Task directions: Check each line of the material that follows, and copy those holding the string "posts".

Data records:
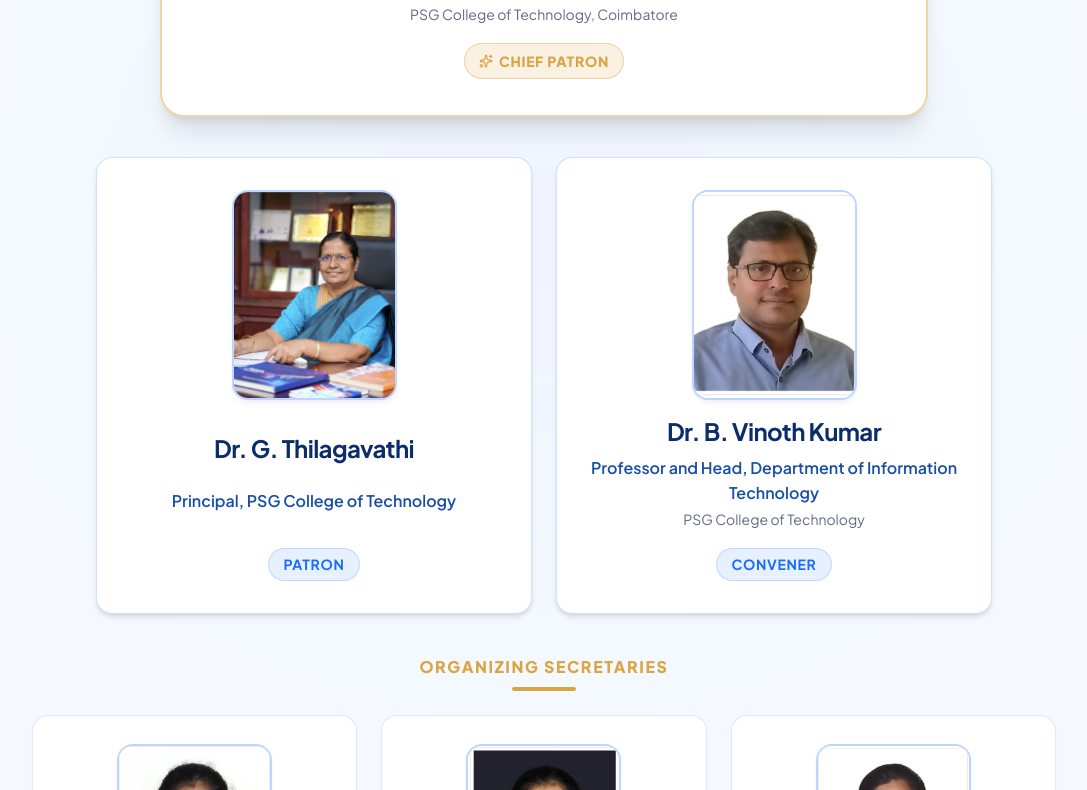
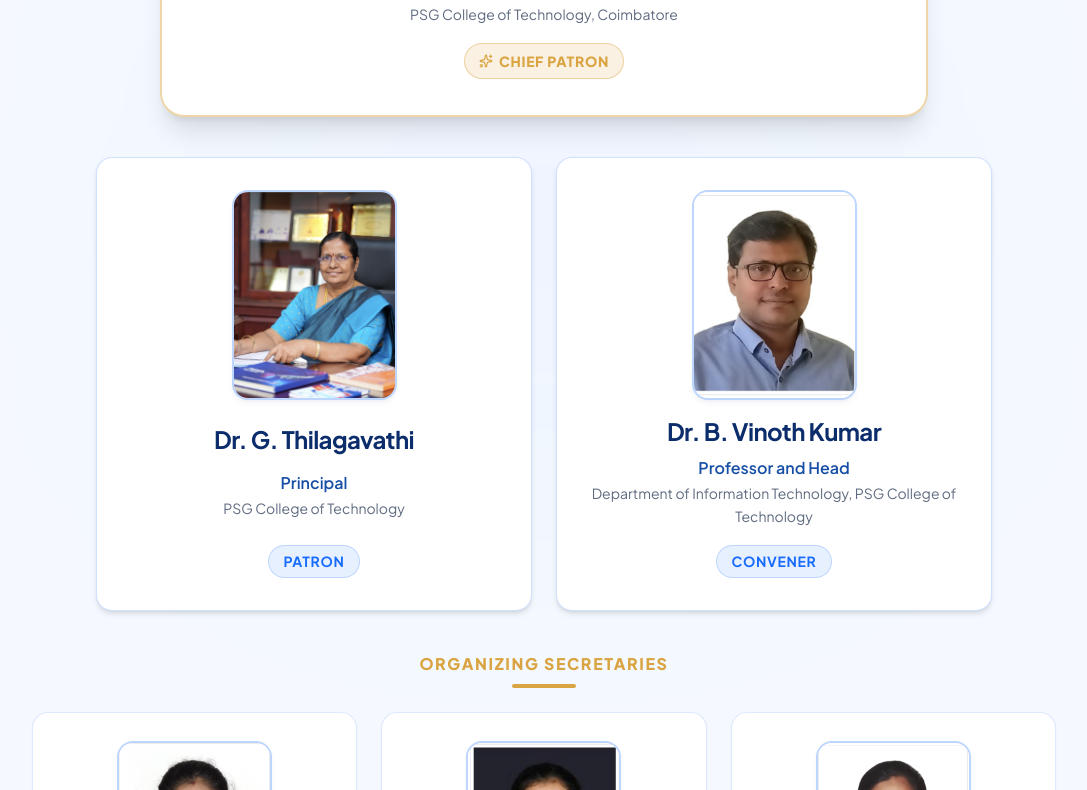
Before and after one commit to RIGASWAR/datainsight-2027, a React (Vite) app: page / in a window 1280 px wide. Shown: the part 11210-12000 px from the top of the page, without its empty margins (96-1183 px from the left). Built offline with nearby package versions, Linux system fonts and the light colour scheme.

Commit message:
fix(committee): restore official name Dr. S. Sarathambekai and standardize designations

```diff
--- a/src/data/conference.ts
+++ b/src/data/conference.ts
@@ -1,7 +1,7 @@
 import chiefPatronPhoto from '../assets/committee/g_sir.png';
 import patronPhoto from '../assets/committee/p_mam.png';
 import convenerPhoto from '../assets/committee/v_sir.png';
-import secSarvamangiPhoto from '../assets/committee/s_mam.png';
+import secSarathambekaiPhoto from '../assets/committee/s_mam.png';
 import secVairamPhoto from '../assets/committee/v_mam.png';
 import secHemapriyaPhoto from '../assets/committee/t_mam.png';
 
@@ -385,8 +385,9 @@ export const CONFERENCE_DATA = {
       name: 'Dr. G. Thilagavathi',
       role: 'Patron',
       title: 'Patron',
-      designation: 'Principal, PSG College of Technology',
+      designation: 'Principal',
       affiliation: 'Principal, PSG College of Technology',
+      institution: 'PSG College of Technology',
       image: patronPhoto,
       imageAlt: 'Photograph of Dr. G. Thilagavathi, Patron',
       objectPosition: '48% 22%',
@@ -395,21 +396,21 @@ export const CONFERENCE_DATA = {
       name: 'Dr. B. Vinoth Kumar',
       role: 'Convener',
       title: 'Convener',
-      designation: 'Professor and Head, Department of Information Technology',
-      department: 'Professor and Head, Department of Information Technology',
-      institution: 'PSG College of Technology',
+      designation: 'Professor and Head',
+      department: 'Department of Information Technology',
+      institution: 'Department of Information Technology, PSG College of Technology',
       image: convenerPhoto,
       imageAlt: 'Photograph of Dr. B. Vinoth Kumar, Convener',
       objectPosition: 'center',
     },
     organizingSecretaries: [
       {
-        name: 'Dr. Sarvamangi',
+        name: 'Dr. S. Sarathambekai',
         role: 'Organizing Secretary',
         designation: 'Organizing Secretary',
         institution: 'Dept. of Information Technology, PSG College of Technology',
-        image: secSarvamangiPhoto,
-        imageAlt: 'Photograph of Dr. Sarvamangi, Organizing Secretary',
+        image: secSarathambekaiPhoto,
+        imageAlt: 'Photograph of Dr. S. Sarathambekai, Organizing Secretary',
         objectPosition: 'center',
       },
       {
```
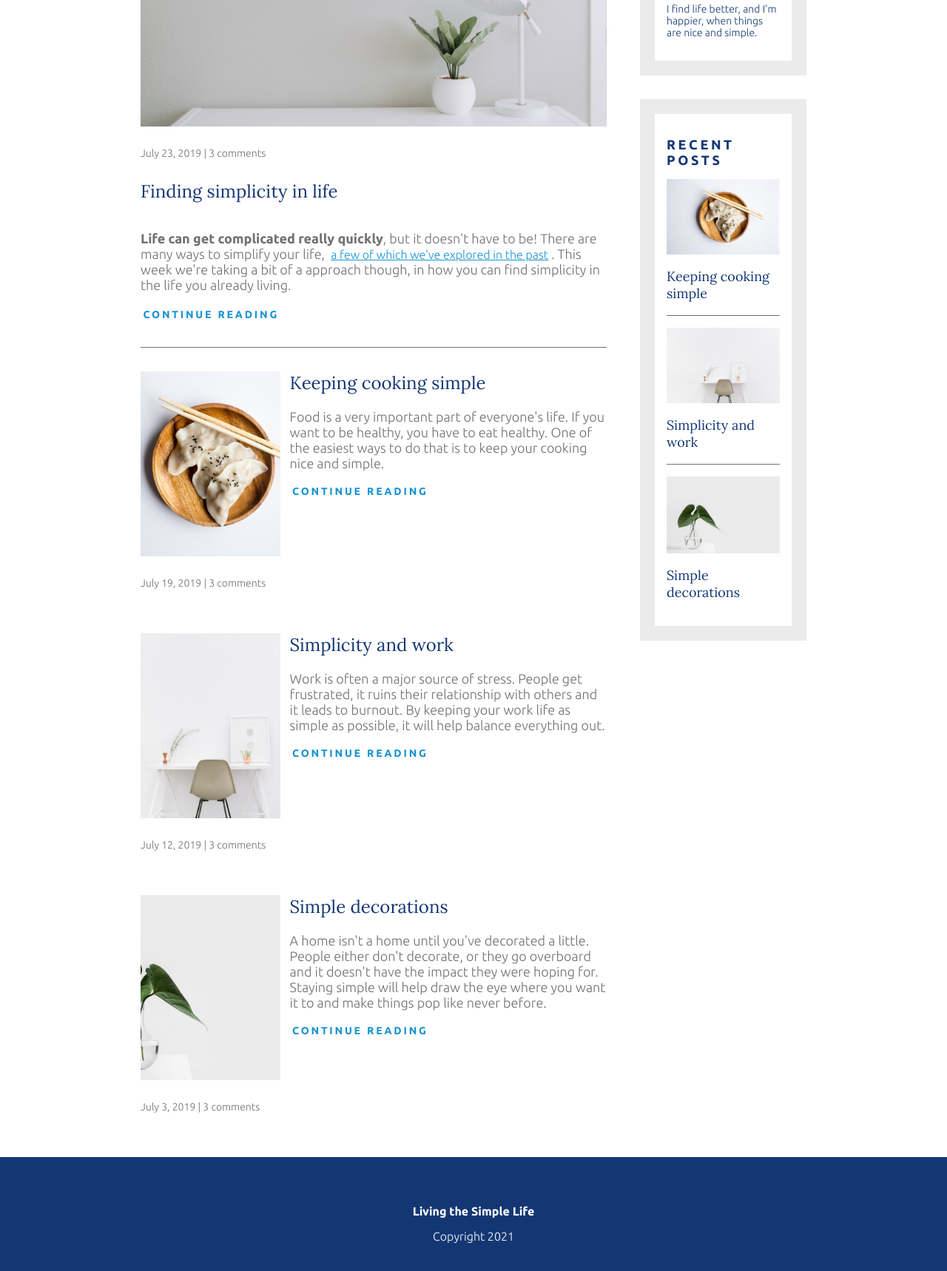
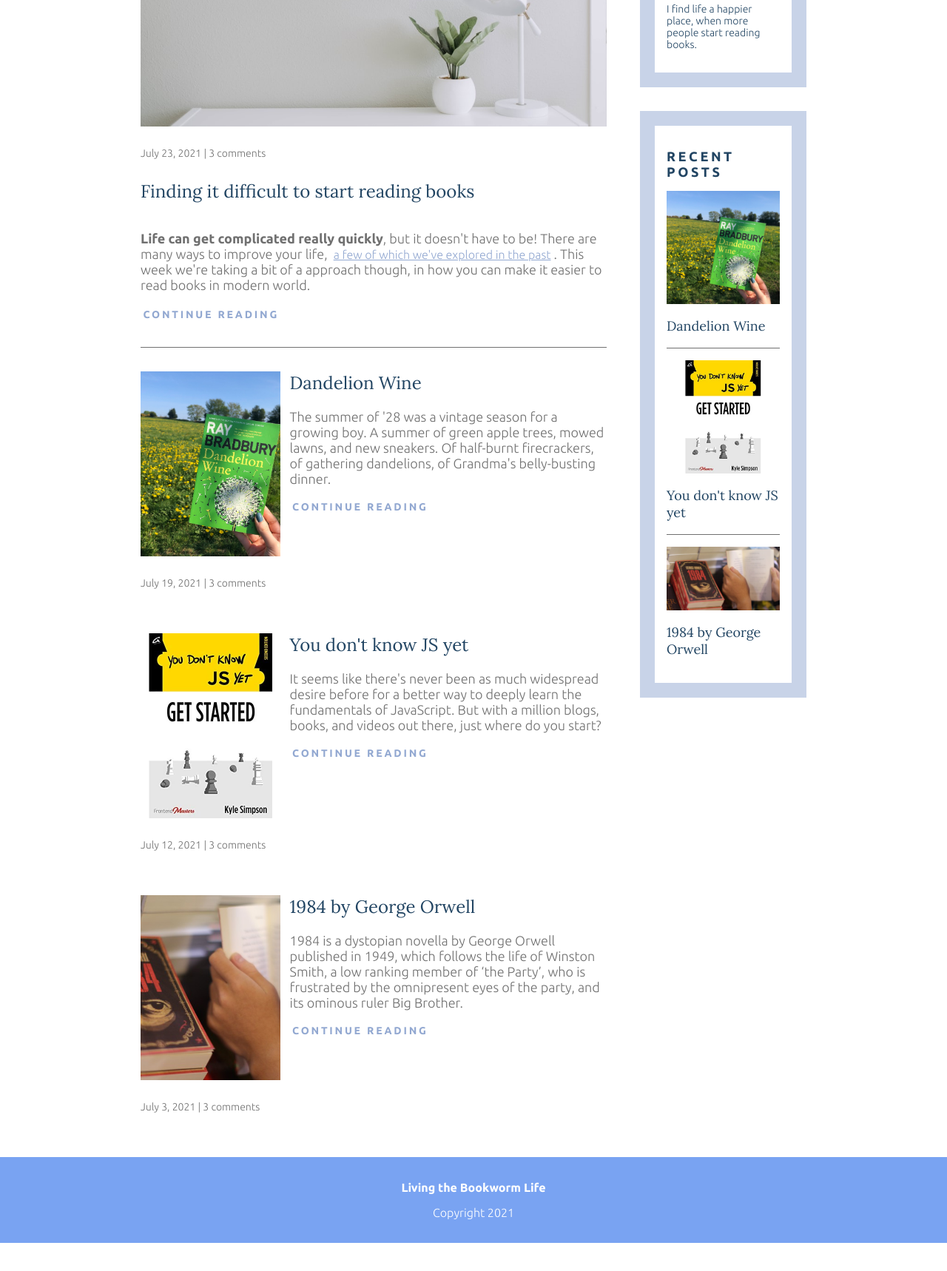
Before and after one commit to Galiiaaau/Galiia-s-book-blog, a plain HTML site: page index.html in a window 1280 px wide. Shown: the part 416-2134 px from the top of the page at 74% size. After the commit the page ends 2096 px from the top, so only its background shows below. Drawn offline with Linux system fonts and the light colour scheme.

Commit message:
new files for book blog

```diff
--- a/css/style.css
+++ b/css/style.css
@@ -20,7 +20,7 @@ img {
 }
 
 header {
-      background: #f8f8f8;
+      background: RGB(146, 168, 209, 0.5);
       padding: 2em 0;
       text-align: center;
       margin-bottom: 3em;
@@ -45,7 +45,7 @@ header {
 h1 {
       font-family: 'Lora', serif;
       font-size: 2rem;
-      color: #143774;
+      color: #224563;
       font-weight: 400;
       margin: 0;
       margin-top: 0;
@@ -54,21 +54,21 @@ h1 {
 .site-title .subtitle {
       font-family: 'Ubuntu', sans-serif;
       font-size: .75rem;
-      color: #1792D2;
+      color: rgb(121, 163, 242);
       font-weight: 700;
       margin: 0;
       letter-spacing: 0.19rem;
 }
 
 .article-body a {
-      color: #1792D2;
+      color: #92A8D1;
       text-decoration: underline;
       font-weight: 400;
 }
 
 .article-body a:hover,
 .article-body a:focus {
-      color: #143774;
+      color: rgb(34, 69, 99);
 }
 
 strong {
@@ -101,7 +101,7 @@ li {
 
 nav a:hover,
 nav a:focus {
-      color: #1792D2;
+      color: #92A8D1;
 }
 
 .current-page {
@@ -126,7 +126,7 @@ main h2 {
       font-family: 'Lora', serif;
       font-weight: 400;
       font-size: 1.5rem;
-      color: #143774;
+      color: rgb(34, 69, 99);
       margin-top: 0;
 }
 
@@ -145,7 +145,7 @@ main h2 {
       font-family: 'Ubuntu', sans-serif;
       font-weight: 700;
       font-size: 0.875rem;
-      color: #1792D2;
+      color: #92A8D1;
       text-transform: uppercase;
       letter-spacing: 0.175rem;
 }
@@ -154,7 +154,7 @@ main h2 {
 .article-read-more:focus {
       font-family: 'Ubuntu', sans-serif;
       font-size: 0.875rem;
-      color: #143774;
+      color: #224563;
       text-transform: uppercase;
       letter-spacing: 0.175rem;
       text-decoration: underline;
@@ -239,14 +239,14 @@ main h2 {
       font-family: 'Ubuntu', sans-serif;
       font-size: 1.125rem;
       font-weight: 700;
-      color: #143774;
+      color: rgb(34, 69, 99);
       text-transform: uppercase;
       letter-spacing: 0.225rem;
 }
 
 .sidebar .widget-body {
       font-family: 'Ubuntu', sans-serif;
-      color: #143774;
+      color: rgb(34, 69, 99);
       font-size: 0.875rem;
 }
 
@@ -254,11 +254,11 @@ main h2 {
       font-family: 'Lora', serif;
       font-weight: 400;
       font-size: 1.125rem;
-      color: #143774;
+      color: rgb(34, 69, 99);
 }
 
 .sidebar-widget {
-      border: 1.25rem solid #EBEBEB;
+      border: 1.25rem solid RGB(146, 168, 209, 0.5);
       padding: 1em;
       opacity: 1;
       margin-bottom: 2em;
@@ -283,17 +283,17 @@ main h2 {
 
 footer {
       font-family: 'Ubuntu', sans-serif;
-      background-color: #143774;
+      background-color:  #79a3f2;
       color: white;
       text-align: center;
-      padding: 3em 0;
+      padding: 1em 0;
 }
 
 .container-h3 {
       font-family: 'Lora', serif;
       font-size: 1.3125rem;
       font-weight: 400;
-      color: #1792D2;
+      color: #92A8D1;
 }
 
 .image-full {
--- a/index.html
+++ b/index.html
@@ -11,8 +11,8 @@
             <header>
                 <div class="container container-flex">
                     <div class="site-title">
-                        <h1>Living the simple life</h1>
-                        <p class="subtitle">A blog exploring minimalism in life</p>
+                        <h1>Living the Bookworm life</h1>
+                        <p class="subtitle">A blog exploring books for life</p>
                     </div>
                     <nav>
                         <ul>
@@ -27,46 +27,46 @@
             <div class="container container-flex">
                 <main>
                     <article class="article-featured">
-                        <h2 class="article-title">Finding simplicity in life</h2>
-                        <img src="./img/desktop.png" alt="" class="article-image">
-                        <p class="article-info">July 23, 2019 | 3 comments</p>
-                        <p class="article-body"><strong>Life can get complicated really quickly</strong>, but it doesn't have to be! There are many ways to simplify your life, <a>a few of which we've explored in the past</a>. This week we're taking a bit of a approach though, in how you can find simplicity in the life you already living.</p>
+                        <h2 class="article-title">Finding it difficult to start reading books</h2>
+                        <img src="./img/desktop.png" alt="a picture of a table with a vase and watch" class="article-image">
+                        <p class="article-info">July 23, 2021 | 3 comments</p>
+                        <p class="article-body"><strong>Life can get complicated really quickly</strong>, but it doesn't have to be! There are many ways to improve your life, <a>a few of which we've explored in the past</a>. This week we're taking a bit of a approach though, in how you can make it easier to read books in modern world.</p>
                         <a href="" class="article-read-more">continue reading</a>
                     </article>
 
                     <article class="article-recent">
                         <div class="article-recent-main">
-                            <h2 class="article-title">Keeping cooking simple</h2>
-                            <p class="article-body">Food is a very important part of everyone's life. If you want to be healthy, you have to eat healthy. One of the easiest ways to do that is to keep your cooking nice and simple.</p>
+                            <h2 class="article-title">Dandelion Wine</h2>
+                            <p class="article-body">The summer of '28 was a vintage season for a growing boy. A summer of green apple trees, mowed lawns, and new sneakers. Of half-burnt firecrackers, of gathering dandelions, of Grandma's belly-busting dinner.</p>
                             <a href="" class="article-read-more">continue reading</a>
                         </div>
                         <div class="article-recent-secondary">
-                            <img src="./img/dumplings.png" alt="" class="article-image">
-                            <p class="article-info">July 19, 2019 | 3 comments</p>
+                            <img src="./img/dandelion_wine.jpg" alt="Cover of Dandelion Wine book" class="article-image">
+                            <p class="article-info">July 19, 2021 | 3 comments</p>
                         </div>
                     </article>
 
                     <article class="article-recent">
                         <div class="article-recent-main">
-                            <h2 class="article-title">Simplicity and work</h2>
-                            <p class="article-body">Work is often a major source of stress. People get frustrated, it ruins their relationship with others and it leads to burnout. By keeping your work life as simple as possible, it will help balance everything out.</p>
+                            <h2 class="article-title">You don't know JS yet</h2>
+                            <p class="article-body">It seems like there's never been as much widespread desire before for a better way to deeply learn the fundamentals of JavaScript. But with a million blogs, books, and videos out there, just where do you start?</p>
                             <a href="" class="article-read-more">continue reading</a>
                         </div>
                         <div class="article-recent-secondary">
-                            <img src="./img/desktop2.png" alt="" class="article-image">
-                            <p class="article-info">July 12, 2019 | 3 comments</p>
+                            <img src="./img/you_dont_know_js.png" alt="cover of You dont know JS yet book" class="article-image">
+                            <p class="article-info">July 12, 2021 | 3 comments</p>
                         </div>
                     </article>
 
                     <article class="article-recent">
                         <div class="article-recent-main">
-                            <h2 class="article-title">Simple decorations</h2>
-                            <p class="article-body">A home isn't a home until you've decorated a little. People either don't decorate, or they go overboard and it doesn't have the impact they were hoping for. Staying simple will help draw the eye where you want it to and make things pop like never before.</p>
+                            <h2 class="article-title">1984 by George Orwell</h2>
+                            <p class="article-body">1984 is a dystopian novella by George Orwell published in 1949, which follows the life of Winston Smith, a low ranking member of ‘the Party’, who is frustrated by the omnipresent eyes of the party, and its ominous ruler Big Brother.</p>
                             <a href="" class="article-read-more">continue reading</a>
                         </div>
                         <div class="article-recent-secondary">
-                            <img src="./img/vase.png" alt="" class="article-image">
-                            <p class="article-info">July 3, 2019 | 3 comments</p>
+                            <img src="./img/1984.jpeg" alt="cover of 1984 book" class="article-image">
+                            <p class="article-info">July 3, 2021 | 3 comments</p>
                         </div>
                     </article>
                 </main>
@@ -76,22 +76,22 @@
                     <div class="sidebar-widget">
                         <h2 class="widget-title">About me</h2>
                         <img src="./img/galiia.jpg" alt="" class="widget-image">
-                        <p class="widget-body">I find life better, and I'm happier, when things are nice and simple.</p>
+                        <p class="widget-body">I find life a happier place, when more people start reading books.</p>
                     </div>
 
                     <div class="sidebar-widget">
                         <h2 class="widget-title">Recent posts</h2>
                         <div class="widget-recent-post">
-                            <h3 class="widget-recent-post-title">Keeping cooking simple</h3>
-                            <img src="./img/dumplings.png" alt="" class="widget-image">
+                            <h3 class="widget-recent-post-title">Dandelion Wine</h3>
+                            <img src="./img/dandelion_wine.jpg" alt="" class="widget-image">
                         </div>
                         <div class="widget-recent-post">
-                            <h3 class="widget-recent-post-title">Simplicity and work</h3>
-                            <img src="./img/desktop2.png" alt="" class="widget-image">
+                            <h3 class="widget-recent-post-title">You don't know JS yet</h3>
+                            <img src="./img/you_dont_know_js.png" alt="" class="widget-image">
                         </div>
                         <div class="widget-recent-post">
-                            <h3 class="widget-recent-post-title">Simple decorations</h3>
-                            <img src="./img/vase.png" alt="" class="widget-image">
+                            <h3 class="widget-recent-post-title">1984 by George Orwell</h3>
+                            <img src="./img/1984.jpeg" alt="" class="widget-image">
                         </div>
                     </div>
 
@@ -100,7 +100,7 @@
             </div>
 
             <footer>
-                <p><strong>Living the Simple Life</strong></p>
+                <p><strong>Living the Bookworm Life</strong></p>
                 <p>Copyright 2021</p>
             </footer>
     </body>
```
Also changed, not shown: about-me.html (+18 -19 lines), recent-posts.html (+26 -26 lines), img/1984.jpeg (added), img/dandelion_wine.jpg (added), img/desktop2.png (deleted), img/dumplings.png (deleted), img/man.png (deleted), img/vase.png (deleted), img/you_dont_know_js.png (added).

Output for this exercise:
                         <h2 class="widget-title">Recent posts</h2>
Also changed, not shown: about-me.html (+18 -19 lines), recent-posts.html (+26 -26 lines), img/1984.jpeg (added), img/dandelion_wine.jpg (added), img/desktop2.png (deleted), img/dumplings.png (deleted), img/man.png (deleted), img/vase.png (deleted), img/you_dont_know_js.png (added).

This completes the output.